◆ **Prompt**: Copy each line below containing "Ruby".

(Front-end code change data)
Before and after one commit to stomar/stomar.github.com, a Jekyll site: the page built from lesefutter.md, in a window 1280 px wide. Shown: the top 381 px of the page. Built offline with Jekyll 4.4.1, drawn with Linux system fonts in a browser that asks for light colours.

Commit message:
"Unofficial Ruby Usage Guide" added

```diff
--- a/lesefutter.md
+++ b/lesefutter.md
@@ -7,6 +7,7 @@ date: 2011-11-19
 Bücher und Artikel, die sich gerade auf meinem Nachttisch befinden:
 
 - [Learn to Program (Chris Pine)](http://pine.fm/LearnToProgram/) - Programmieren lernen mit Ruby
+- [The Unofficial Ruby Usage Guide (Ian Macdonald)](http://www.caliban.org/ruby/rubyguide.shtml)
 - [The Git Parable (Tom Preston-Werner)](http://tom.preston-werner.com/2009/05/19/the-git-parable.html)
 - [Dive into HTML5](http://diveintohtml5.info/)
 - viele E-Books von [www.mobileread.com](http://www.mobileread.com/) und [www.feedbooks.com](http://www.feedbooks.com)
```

◆ **Your response**:
"Unofficial Ruby Usage Guide" added
 - [Learn to Program (Chris Pine)](http://pine.fm/LearnToProgram/) - Programmieren lernen mit Ruby
+- [The Unofficial Ruby Usage Guide (Ian Macdonald)](http://www.caliban.org/ruby/rubyguide.shtml)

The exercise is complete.